Soprano’s velveteen as the Iconic American figure was emerged from his life background, the time era’s events, and his cultural context of his music. Aaron Copeland was the Iconic American Composer who lived a bachelor life. “He lived alone, as he had his whole life, a bachelor; he worked on a plank desk supported by a simple sawhorse” (source 3). He was born on November 14, 1900 In Brooklyn, New York. HIS parents were Russian-Jewish immigrants and he was the brother of four siblings. His father, Harris Morris Copeland was an immigrant who came to America when he was seventeen.

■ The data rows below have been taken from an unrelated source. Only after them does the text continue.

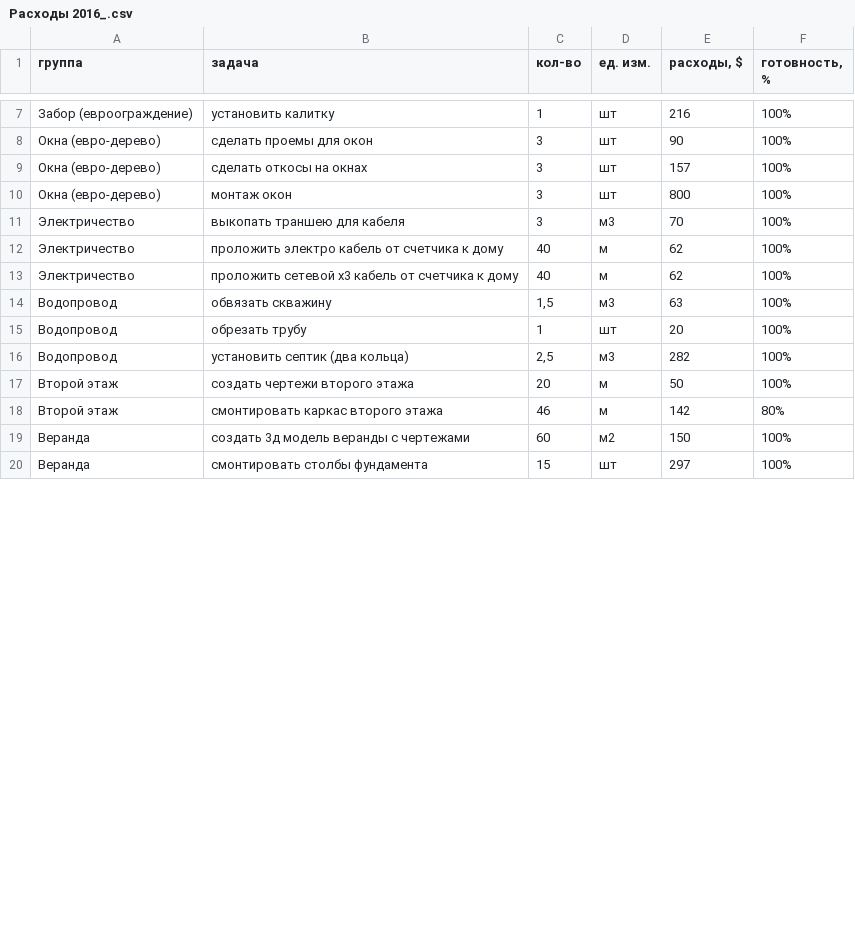
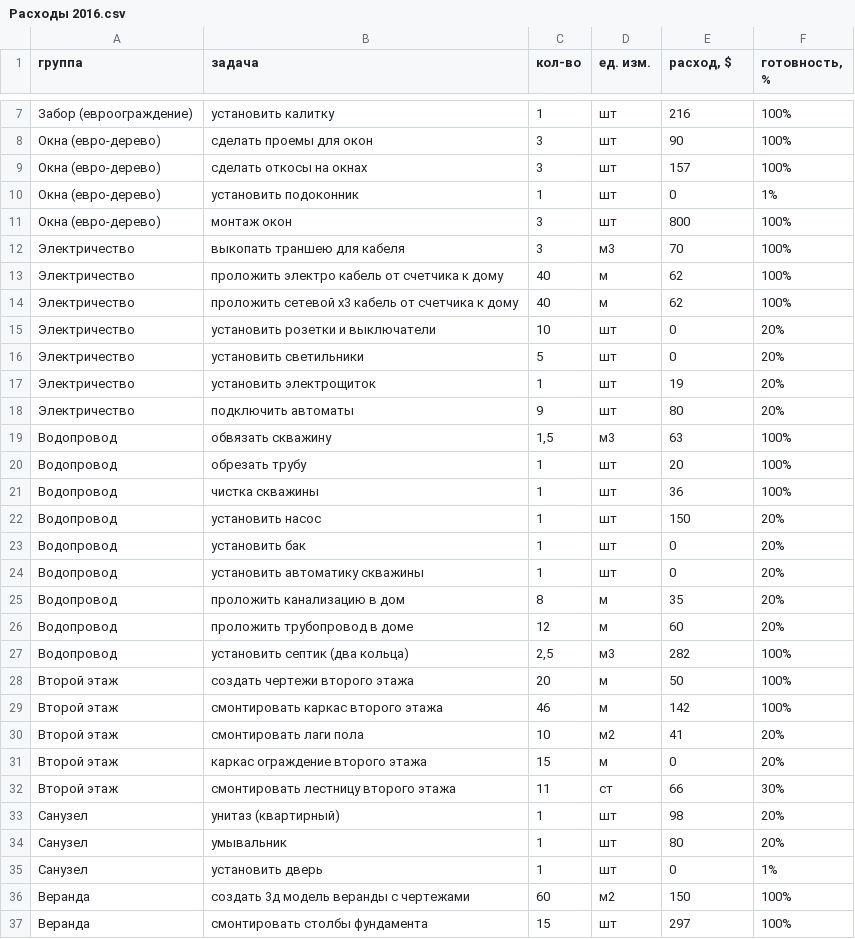
Before and after one commit to peter-hanzo/KD, a CSV file: Документы/Фактические расходы/Расходы 2016.csv (was Документы/Фактические расходы/Расходы 2016_.csv), drawn as a sheet; only a part is shown, gaps mark what is left out; the diff covers the shown part only.

Commit message:
расходы до 25 мая

```diff
--- a/Документы/Фактические расходы/Расходы 2016_.csv
+++ b/Документы/Фактические расходы/Расходы 2016.csv
@@ -1 +1 @@
-группа,задача,кол-во,ед. изм.,"расходы, $","готовность, %"
+группа,задача,кол-во,ед. изм.,"расход, $","готовность, %"
@@ -9,2 +9,3 @@
 Окна (евро-дерево),сделать откосы на окнах,3,шт,157,100%
+Окна (евро-дерево),установить подоконник,1,шт,0,1%
 Окна (евро-дерево),монтаж окон,3,шт,800,100%
@@ -13,7 +14,23 @@
 Электричество,проложить сетевой х3 кабель от счетчика к дому,40,м,62,100%
+Электричество,установить розетки и выключатели,10,шт,0,20%
+Электричество,установить светильники,5,шт,0,20%
+Электричество,установить электрощиток,1,шт,19,20%
+Электричество,подключить автоматы,9,шт,80,20%
 Водопровод,обвязать скважину,"1,5",м3,63,100%
 Водопровод,обрезать трубу,1,шт,20,100%
+Водопровод,чистка скважины,1,шт,36,100%
+Водопровод,установить насос,1,шт,150,20%
+Водопровод,установить бак,1,шт,0,20%
+Водопровод,установить автоматику скважины,1,шт,0,20%
+Водопровод,проложить канализацию в дом,8,м,35,20%
+Водопровод,проложить трубопровод в доме,12,м,60,20%
 Водопровод,установить септик (два кольца),"2,5",м3,282,100%
 Второй этаж,создать чертежи второго этажа,20,м,50,100%
-Второй этаж,смонтировать каркас второго этажа,46,м,142,80%
+Второй этаж,смонтировать каркас второго этажа,46,м,142,100%
+Второй этаж,смонтировать лаги пола,10,м2,41,20%
+Второй этаж,каркас ограждение второго этажа,15,м,0,20%
+Второй этаж,смонтировать лестницу второго этажа,11,ст,66,30%
+Санузел,унитаз (квартирный),1,шт,98,20%
+Санузел,умывальник,1,шт,80,20%
+Санузел,установить дверь,1,шт,0,1%
 Веранда,создать 3д модель веранды с чертежами,60,м2,150,100%
```
Also changed, not shown: 8 added rows and 10 edited cells elsewhere in this file, 35 other files.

His mother, Sarah Nineteenth, came to America with her family at the age of six, and Aaron was closest to his mother. After a year of training, he learned all he could through his sister Leeriness lessons. She had no more to teach him since she taught him everything she knew, so even though his parents were not supportive in his music, he still pursued to further his education for music. Ludwig Wolfish was his first real teacher and after three years with him he advanced to a European trained concert plants, Victor Wittgenstein. He graduated from Boys High school In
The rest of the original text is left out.